And let's assume that Susan's piece is written entirely out of thin air, that she has no experience to base any of this on - does this still make her critique invalid? Does formulating a sound critique have to be different completely separate from working in one's communities? I work with rad, fierce queer youth in Chicago - yes, I'm one of those big-city Queers, silence me now! - and let me tell you, those youth, all current or just-graduated public school students, would and will blow your socks off. They have the best analysis of why the public school system is screwed up as a capitalist, neoliberal, and privatised system. AND they have continually marched into CPS headquartes and demanded, and got, meetings to make their points heard and are working to make actual policy changes that affect their lives and that of thousands of other students in CPS.

Action and analysis HAVE to go together. Without that, you're reduced to reinventing the wheel and only depending on the immediacy of emotional pleas. Which only makes change for one generation, or even just one semester - it does nothing to guarantee systemic change.

And Rob, correct me if I'm wrong - but don't you live in Boston, as you've said here numerous times? Why aren't you living and organising Pride marches in a small town? The point being: We could all play endless games here challenging how or whether this writer's life matches her activism or whether her life and activism are good and pure enough or not - but that's a convenient distraction, isn't it, from the fact that, as gradylee points out, this post has really got a lot of people riled up to the point where they keep showing up to tell her how angry they are?

Which is to say: Clearly, the critique sticks because it actually makes sense. Degrading Susan's contributions by insisting that she must live in some ivory tower or is out of touch with reality is a tactic no different than that of the Sarah Palins and George W. Bushs who resort to Moose-hunting and ranching narratives to hide their privilege and inability to show that they are actually part of the problem.

And, no, Susan was under no obligation to give everyone her full cv. As readers, we owe the writers here the dignity of assuming they actually know what they're talking about. If anyone can find out that she has been upholding the laws of rampant capitalism, or that she holds to the power of the oppressive gender binary, or that she has a stake in some bank that's been throwing renters and homeowners out on their ears - go at it and critique her for her hypocrisy. But until then, let's stick to what's been written and engage with her piece and suggestions instead of hiding behind the false ramparts of personalised attacks and hypocritical folksy notions of what counts as "real activism."

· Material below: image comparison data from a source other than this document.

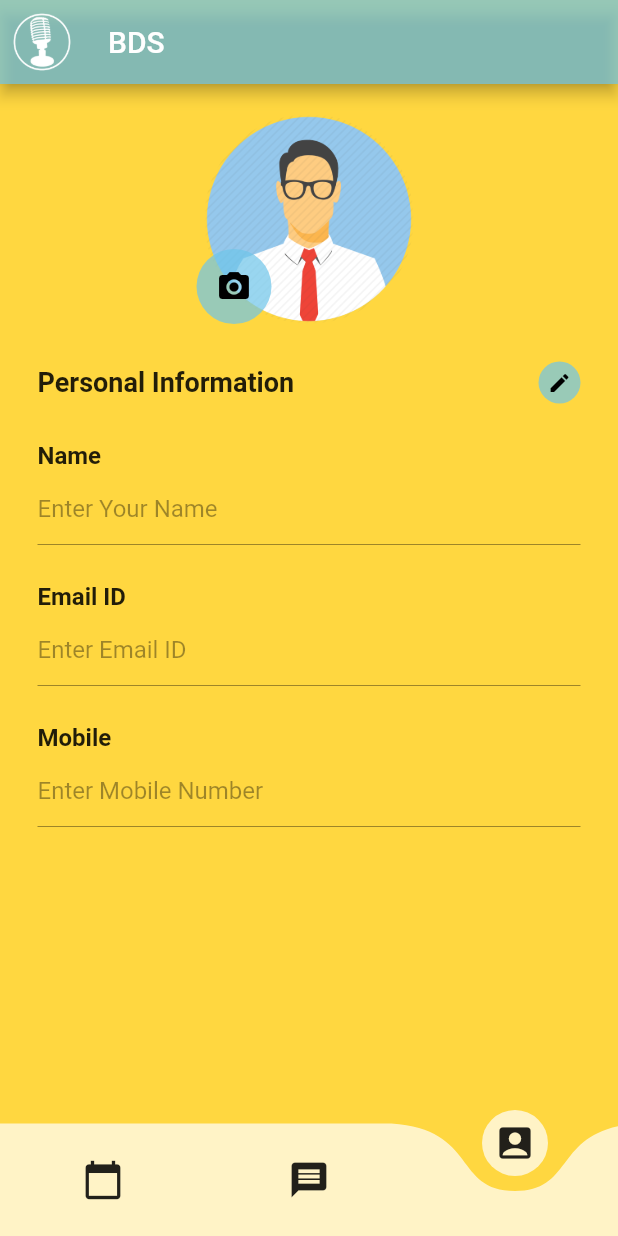
After one commit to akashrajbanshi/bds, a Flutter app: the HomePage screen opened by its route, item 3 of the bottom bar chosen, after a tap on the "camera alt" icon, after a tap on "Save", on a phone screen of 412 x 824 dp. The commit adds this screen. Run offline on Flutter 3.47's test engine with Material 2 defaults, Android fonts, the phone set to English and light mode, and no system bars; drawn by our look-alikes of curved_navigation_bar; our stand-ins replace cached_network_image, cloud_firestore, firebase_auth, firebase_database, firebase_messaging, firebase_storage and 6 more; missing offline and left inert: calendar_views, flutter_facebook_login; accounts and stored records are empty; network calls fail.

Commit message:
Profile Screen has been added

```diff
--- a/lib/common/socialicon.dart
+++ b/lib/common/socialicon.dart
@@ -13,6 +13,7 @@ class SocialIcon extends StatelessWidget {
         width: 40.0,
         height: 40.0,
         child: RawMaterialButton(
+          onPressed: () {},
           shape: CircleBorder(),
           child: Icon(iconData, color: Colors.white),
         ),
--- a/lib/common/strings.dart
+++ b/lib/common/strings.dart
@@ -19,8 +19,6 @@ class  Strings {
   static final String FIELD_APPOINTMENT_DAY = 'appointmentDay';
   static final String FIELD_USER_ID = 'userID';
   static final String DATE_NOTE_VALID_FOR_APPOINTMENT = 'Appointment Cannot Be Booked For Selected Date';
-
   static final String DAY_VIEW_APP_BAR = 'Day View';
-
   static final String FIREBASE_MESSAGE = 'messages';
 }
--- a/lib/pages/authenticationpage.dart
+++ b/lib/pages/authenticationpage.dart
@@ -101,34 +101,49 @@ class _AuthenticationPageState extends State<AuthenticationPage> {
       AuthCredential credential =
           FacebookAuthProvider.getCredential(accessToken: myToken.token);
 
-      var user = await FirebaseAuth.instance.signInWithCredential(credential);
-      if (null != user) {
-        await setCurrentUserFromSharedPreference(user);
+      var authResult =
+          await FirebaseAuth.instance.signInWithCredential(credential);
+      if (null != authResult) {
+        await setCurrentUserFromSharedPreference(authResult);
         Navigator.pushNamed(context, '/home');
       }
     }
   }
 
   Future setCurrentUserFromSharedPreference(AuthResult result) async {
-    SharedPreferences prefs = await SharedPreferences.getInstance();
-    prefs.setString('userID', result.user.uid);
-    _saveDeviceToken(prefs,result);
+    _saveDeviceToken(result);
     Navigator.pushNamed(context, '/home');
   }
 
-  _saveDeviceToken(SharedPreferences prefs, AuthResult result) async {
+  _saveDeviceToken(AuthResult result) async {
+    await updateSPAndFS(result);
+  }
+
+  Future updateSPAndFS(AuthResult result) async {
+    SharedPreferences prefs = await SharedPreferences.getInstance();
+    String username = result.user.displayName;
+    String email = result.user.email;
+    String mobile = result.user.phoneNumber;
+    String photoUrl = result.user.photoUrl;
+
+    prefs.setString('userID', result.user.uid);
+    prefs.setString('username', username);
+    prefs.setString('email', email);
+    prefs.setString('mobile', mobile);
+    prefs.setString('photoUrl', photoUrl);
+
     // Get the token for this device
     String fcmToken = await _fcm.getToken();
 
     // Save it to Firestore
     if (fcmToken != null) {
-      var tokens = _firestore
-          .collection('users')
-          .document(result.user.uid);
-
-      prefs.setString('tokenID', fcmToken);
+      var tokens = _firestore.collection('users').document(result.user.uid);
 
       await tokens.setData({
+        'username': username,
+        'email': email,
+        'mobile': mobile,
+        'photoUrl': photoUrl,
         'tokenID': fcmToken,
         'createdAt': FieldValue.serverTimestamp(), // optional
       }).whenComplete(() => prefs.setString('tokenID', fcmToken));
@@ -146,10 +161,9 @@ class _AuthenticationPageState extends State<AuthenticationPage> {
       idToken: googleSignInAuthentication.idToken,
     );
     AuthResult authResult = await _auth.signInWithCredential(credential);
-    FirebaseUser user = authResult.user;
-    if (null != user) {
-      SharedPreferences prefs = await SharedPreferences.getInstance();
-      prefs.setString('userID', user.uid);
+
+    if (null != authResult) {
+      updateSPAndFS(authResult);
       Navigator.pushNamed(context, '/home');
     }
   }
@@ -197,8 +211,8 @@ class _AuthenticationPageState extends State<AuthenticationPage> {
       decoration: InputDecoration(
         hintText: 'Password',
         contentPadding: EdgeInsets.fromLTRB(30.0, 20.0, 30.0, 20.0),
-    border: OutlineInputBorder(borderRadius: BorderRadius.circular(24.0)),
-    ),
+        border: OutlineInputBorder(borderRadius: BorderRadius.circular(24.0)),
+      ),
     );
 
     final loginButton = Padding(
--- a/lib/pages/homepage.dart
+++ b/lib/pages/homepage.dart
@@ -2,14 +2,13 @@ import 'package:bds/common/customcolors.dart';
 import 'package:bds/common/strings.dart';
 import 'package:bds/pages/calendarpage.dart';
 import 'package:bds/pages/messagepage.dart';
-import 'package:cloud_firestore/cloud_firestore.dart';
+import 'package:bds/pages/profilepage.dart';
 import 'package:curved_navigation_bar/curved_navigation_bar.dart';
 import 'package:firebase_messaging/firebase_messaging.dart';
 import 'package:flutter/cupertino.dart';
 import 'package:flutter/material.dart';
 import 'package:flutter/painting.dart';
 import 'package:flutter_local_notifications/flutter_local_notifications.dart';
-import 'package:shared_preferences/shared_preferences.dart';
 
 class HomePage extends StatefulWidget {
   @override
@@ -68,7 +67,7 @@ class _HomePageState extends State<HomePage> {
 
   int _currentIndex = 0;
 
-  final List<Widget> screens = [CalendarPage(), MessagePage()];
+  final List<Widget> screens = [CalendarPage(), MessagePage(), ProfilePage()];
 
   @override
   Widget build(BuildContext context) {
@@ -99,7 +98,8 @@ class _HomePageState extends State<HomePage> {
             animationDuration: Duration(milliseconds: 300),
             items: [
               Icon(Icons.calendar_today, size: 28),
-              Icon(Icons.message, size: 28)
+              Icon(Icons.message, size: 28),
+              Icon(Icons.account_box, size: 28)
             ],
           ),
         ),
--- a/lib/pages/messagepage.dart
+++ b/lib/pages/messagepage.dart
@@ -84,7 +84,7 @@ class _MessagePageState extends State<MessagePage> {
                 Expanded(
                     flex: 2,
                     child: Padding(
-                      padding: const EdgeInsets.only(left: 12.0, bottom: 15),
+                      padding: const EdgeInsets.only(left: 12.0, bottom: 30),
                       child: TextField(
                         keyboardType: TextInputType.multiline,
                         maxLines: 2,
@@ -129,7 +129,7 @@ class SendButton extends StatelessWidget {
   @override
   Widget build(BuildContext context) {
     return Padding(
-      padding: const EdgeInsets.only(left: 20, right: 10, bottom: 30, top: 10),
+      padding: const EdgeInsets.only(left: 20, right: 10, bottom: 50, top: 10),
       child: RaisedButton(
         shape: RoundedRectangleBorder(
           borderRadius: BorderRadius.circular(16),
--- /dev/null
+++ b/lib/pages/profilepage.dart
@@ -0,0 +1,392 @@
+import 'dart:io';
+
+import 'package:bds/common/customcolors.dart';
+import 'package:cached_network_image/cached_network_image.dart';
+import 'package:cloud_firestore/cloud_firestore.dart';
+import 'package:firebase_storage/firebase_storage.dart';
+import 'package:flutter/cupertino.dart';
+import 'package:flutter/material.dart';
+import 'package:image_picker/image_picker.dart';
+import 'package:shared_preferences/shared_preferences.dart';
+import 'package:path/path.dart' as Path;
+
+class ProfilePage extends StatefulWidget {
+  @override
+  createState() => ProfilePageState();
+}
+
+class ProfilePageState extends State<ProfilePage>
+    with SingleTickerProviderStateMixin {
+  bool _status = true;
+  final FocusNode myFocusNode = FocusNode();
+
+  File _image;
+  String _imageUrl;
+
+  TextEditingController _usernameController;
+  TextEditingController _emailController;
+  TextEditingController _mobileController;
+
+  final Firestore _firestore = Firestore.instance;
+
+  @override
+  void initState() {
+    super.initState();
+    _usernameController = TextEditingController();
+    _emailController = TextEditingController();
+    _mobileController = TextEditingController();
+
+    getUserInfo();
+  }
+
+  void getUserInfo() async {
+    SharedPreferences prefs = await SharedPreferences.getInstance();
+
+    setState(() {
+      if (null != prefs.get("username"))
+        _usernameController.text = prefs.get("username");
+      if (null != prefs.get("email"))
+        _emailController.text = prefs.get("email");
+      if (null != prefs.get("mobile"))
+        _mobileController.text = prefs.get("mobile");
+      if (null != prefs.get("photoUrl")) _imageUrl = prefs.get("photoUrl");
+    });
+  }
+
+  @override
+  Widget build(BuildContext context) {
+    return Container(
+      color: CustomColors.backgroundColor,
+      child: ListView(
+        children: <Widget>[
+          Column(
+            children: <Widget>[
+              Container(
+                color: CustomColors.backgroundColor,
+                child: Column(
+                  children: <Widget>[
+                    Padding(
+                      padding: EdgeInsets.only(top: 20.0),
+                      child: Stack(fit: StackFit.loose, children: <Widget>[
+                        Row(
+                          crossAxisAlignment: CrossAxisAlignment.center,
+                          mainAxisAlignment: MainAxisAlignment.center,
+                          children: <Widget>[
+                            Container(
+                                width: 140.0,
+                                height: 140.0,
+                                decoration: BoxDecoration(
+                                  shape: BoxShape.circle,
+                                  image: DecorationImage(
+                                    image: _imageUrl != null
+                                        ? CachedNetworkImageProvider(_imageUrl)
+                                        : (null != _image)
+                                            ? ExactAssetImage(_image.path)
+                                            : ExactAssetImage('assets/as.png'),
+                                    fit: BoxFit.cover,
+                                  ),
+                                )),
+                          ],
+                        ),
+                        Padding(
+                            padding: EdgeInsets.only(top: 90.0, right: 100.0),
+                            child: GestureDetector(
+                              onTap: () => chooseFile(),
+                              child: Row(
+                                mainAxisAlignment: MainAxisAlignment.center,
+                                children: <Widget>[
+                                  CircleAvatar(
+                                    backgroundColor: CustomColors.buttonColor,
+                                    radius: 25.0,
+                                    child: Icon(
+                                      Icons.camera_alt,
+                                      color: Colors.black,
+                                    ),
+                                  ),
+                                ],
+                              ),
+                            )),
+                      ]),
+                    )
+                  ],
+                ),
+              ),
+              Container(
+                color: CustomColors.backgroundColor,
+                child: Padding(
+                  padding: EdgeInsets.only(bottom: 25.0),
+                  child: Column(
+                    crossAxisAlignment: CrossAxisAlignment.start,
+                    mainAxisAlignment: MainAxisAlignment.start,
+                    children: <Widget>[
+                      Padding(
+                          padding: EdgeInsets.only(
+                              left: 25.0, right: 25.0, top: 25.0),
+                          child: Row(
+                            mainAxisAlignment: MainAxisAlignment.spaceBetween,
+                            mainAxisSize: MainAxisSize.max,
+                            children: <Widget>[
+                              Column(
+                                mainAxisAlignment: MainAxisAlignment.start,
+                                mainAxisSize: MainAxisSize.min,
+                                children: <Widget>[
+                                  Text(
+                                    'Personal Information',
+                                    style: TextStyle(
+                                        fontSize: 18.0,
+                                        fontWeight: FontWeight.bold),
+                                  ),
+                                ],
+                              ),
+                              Column(
+                                mainAxisAlignment: MainAxisAlignment.end,
+                                mainAxisSize: MainAxisSize.min,
+                                children: <Widget>[
+                                  _status ? _getEditIcon() : Container(),
+                                ],
+                              )
+                            ],
+                          )),
+                      Padding(
+                          padding: EdgeInsets.only(
+                              left: 25.0, right: 25.0, top: 25.0),
+                          child: Row(
+                            mainAxisSize: MainAxisSize.max,
+                            children: <Widget>[
+                              Column(
+                                mainAxisAlignment: MainAxisAlignment.start,
+                                mainAxisSize: MainAxisSize.min,
+                                children: <Widget>[
+                                  Text(
+                                    'Name',
+                                    style: TextStyle(
+                                        fontSize: 16.0,
+                                        fontWeight: FontWeight.bold),
+                                  ),
+                                ],
+                              ),
+                            ],
+                          )),
+                      Padding(
+                          padding: EdgeInsets.only(
+                              left: 25.0, right: 25.0, top: 2.0),
+                          child: Row(
+                            mainAxisSize: MainAxisSize.max,
+                            children: <Widget>[
+                              Flexible(
+                                child: TextField(
+                                  controller: _usernameController,
+                                  decoration: const InputDecoration(
+                                    hintText: "Enter Your Name",
+                                  ),
+                                  enabled: !_status,
+                                  autofocus: !_status,
+                                ),
+                              ),
+                            ],
+                          )),
+                      Padding(
+                          padding: EdgeInsets.only(
+                              left: 25.0, right: 25.0, top: 25.0),
+                          child: Row(
+                            mainAxisSize: MainAxisSize.max,
+                            children: <Widget>[
+                              Column(
+                                mainAxisAlignment: MainAxisAlignment.start,
+                                mainAxisSize: MainAxisSize.min,
+                                children: <Widget>[
+                                  Text(
+                                    'Email ID',
+                                    style: TextStyle(
+                                        fontSize: 16.0,
+                                        fontWeight: FontWeight.bold),
+                                  ),
+                                ],
+                              ),
+                            ],
+                          )),
+                      Padding(
+                          padding: EdgeInsets.only(
+                              left: 25.0, right: 25.0, top: 2.0),
+                          child: Row(
+                            mainAxisSize: MainAxisSize.max,
+                            children: <Widget>[
+                              Flexible(
+                                child: TextField(
+                                  controller: _emailController,
+                                  decoration: const InputDecoration(
+                                      hintText: "Enter Email ID"),
+                                  enabled: !_status,
+                                ),
+                              ),
+                            ],
+                          )),
+                      Padding(
+                          padding: EdgeInsets.only(
+                              left: 25.0, right: 25.0, top: 25.0),
+                          child: Row(
+                            mainAxisSize: MainAxisSize.max,
+                            children: <Widget>[
+                              Column(
+                                mainAxisAlignment: MainAxisAlignment.start,
+                                mainAxisSize: MainAxisSize.min,
+                                children: <Widget>[
+                                  Text(
+                                    'Mobile',
+                                    style: TextStyle(
+                                        fontSize: 16.0,
+                                        fontWeight: FontWeight.bold),
+                                  ),
+                                ],
+                              ),
+                            ],
+                          )),
+                      Padding(
+                          padding: EdgeInsets.only(
+                              left: 25.0, right: 25.0, top: 2.0),
+                          child: Row(
+                            mainAxisSize: MainAxisSize.max,
+                            children: <Widget>[
+                              Flexible(
+                                child: TextField(
+                                  controller: _mobileController,
+                                  decoration: const InputDecoration(
+                                      hintText: "Enter Mobile Number"),
+                                  enabled: !_status,
+                                ),
+                              ),
+                            ],
+                          )),
+                      !_status ? _getActionButtons() : Container(),
+                    ],
+                  ),
+                ),
+              )
+            ],
+          ),
+        ],
+      ),
+    );
+  }
+
+  @override
+  void dispose() {
+    // Clean up the controller when the Widget is disposed
+    myFocusNode.dispose();
+    super.dispose();
+  }
+
+  Widget _getActionButtons() {
+    return Padding(
+      padding: EdgeInsets.only(left: 25.0, right: 25.0, top: 45.0),
+      child: Row(
+        mainAxisSize: MainAxisSize.max,
+        mainAxisAlignment: MainAxisAlignment.start,
+        children: <Widget>[
+          Expanded(
+            child: Padding(
+              padding: EdgeInsets.only(right: 10.0),
+              child: Container(
+                  child: RaisedButton(
+                child: Text("Save"),
+                textColor: Colors.white,
+                color: CustomColors.buttonColor,
+                onPressed: () {
+                  setState(() {
+                    _status = true;
+                    uploadFileAndSaveUser();
+                    FocusScope.of(context).requestFocus(FocusNode());
+                  });
+                },
+                shape: RoundedRectangleBorder(
+                    borderRadius: BorderRadius.circular(20.0)),
+              )),
+            ),
+            flex: 2,
+          ),
+          Expanded(
+            child: Padding(
+              padding: EdgeInsets.only(left: 10.0),
+              child: Container(
+                  child: RaisedButton(
+                child: Text("Cancel"),
+                textColor: Colors.white,
+                color: CustomColors.buttonColor,
+                onPressed: () {
+                  setState(() {
+                    _status = true;
+                    getUserInfo();
+                    FocusScope.of(context).requestFocus(FocusNode());
+                  });
+                },
+                shape: RoundedRectangleBorder(
+                    borderRadius: BorderRadius.circular(20.0)),
+              )),
+            ),
+            flex: 2,
+          ),
+        ],
+      ),
+    );
+  }
+
+  Widget _getEditIcon() {
+    return GestureDetector(
+      child: CircleAvatar(
+        backgroundColor: CustomColors.buttonColor,
+        radius: 14.0,
+        child: Icon(
+          Icons.edit,
+          color: Colors.black,
+          size: 16.0,
+        ),
+      ),
+      onTap: () {
+        setState(() {
+          _status = false;
+        });
+      },
+    );
+  }
+
+  Future chooseFile() async {
+    await ImagePicker.pickImage(source: ImageSource.gallery).then((image) {
+      setState(() {
+        _imageUrl = null;
+        _image = image;
+        _status = false;
+      });
+    });
+  }
+
+  Future uploadFileAndSaveUser() async {
+    SharedPreferences prefs = await SharedPreferences.getInstance();
+    var userInfo = _firestore.collection('users').document(prefs.get('userID'));
+
+    if (_image != null) {
+      StorageReference storageReference = FirebaseStorage.instance
+          .ref()
+          .child("/${Path.basename(_image.path)}}");
+      StorageUploadTask uploadTask = storageReference.putFile(_image);
+      await uploadTask.onComplete;
+      print('File Uploaded');
+      storageReference.getDownloadURL().then((fileURL) {
+        setState(() {
+          prefs.setString("photoUrl", fileURL);
+          _imageUrl = fileURL;
+        });
+
+        userInfo.updateData({'photoUrl': fileURL});
+      });
+    } else {
+      prefs.setString("username", _usernameController.text);
+      prefs.setString("email", _emailController.text);
+      prefs.setString("mobile", _mobileController.text);
+      userInfo.updateData({
+        'username': _usernameController.text,
+        'email': _emailController.text,
+        'mobile': _mobileController.text
+      });
+    }
+  }
+}
--- a/pubspec.yaml
+++ b/pubspec.yaml
@@ -38,6 +38,9 @@ dependencies:
   firebase_messaging: ^5.0.2
   flutter_local_notifications: ^0.8.4
   flutter_slidable: ^0.5.4
+  cached_network_image: ^1.1.3
+  firebase_storage: ^3.0.3
+  image_picker: ^0.6.0+17
 
 
 
@@ -58,6 +61,7 @@ flutter:
   uses-material-design: true
   assets:
     - assets/logo.png
+    - assets/as.png
   fonts:
     - family: Nunito
       fonts:
```
Also changed, not shown: assets/as.png (added), pubspec.lock, 2 other files.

Man, I started reading this comment and I thought to myself: "God this person is pompous". Then I get the bottom and I see that it's Yasmin. Figures.

Hey friends:

Yasmin, you are too kind and generous in your description of my work and I am grateful that some of the folks I work with locally would challenge that - because otherwise I sound too scary in your estimation (:

Curt, you and I politically disagree about future direction pretty profoundly - and that is about more than what is being expressed in your post and it's a local conversation - but I am grateful for your joining in this forum.

Wagnerian, I am sorry that you confuse passion with pomposity. I think we've lost so much ground with this most recent political generation that our trust of regular old passionate debate that is open-hearted and includes listening as much as orating has been deeply eroded. Right wingism (did I just coin that?) has almost put a default of bipolarism into our conversations - a sort of measuring always Side A and Side B. In the words of my other work - we have a lot of healing to do.

I am not going to comment more on this blog posting - instead (and no, Yasmin, I wasn't scared off... silly) I am going to write something else to throw out there. I am interested in reading all of your words.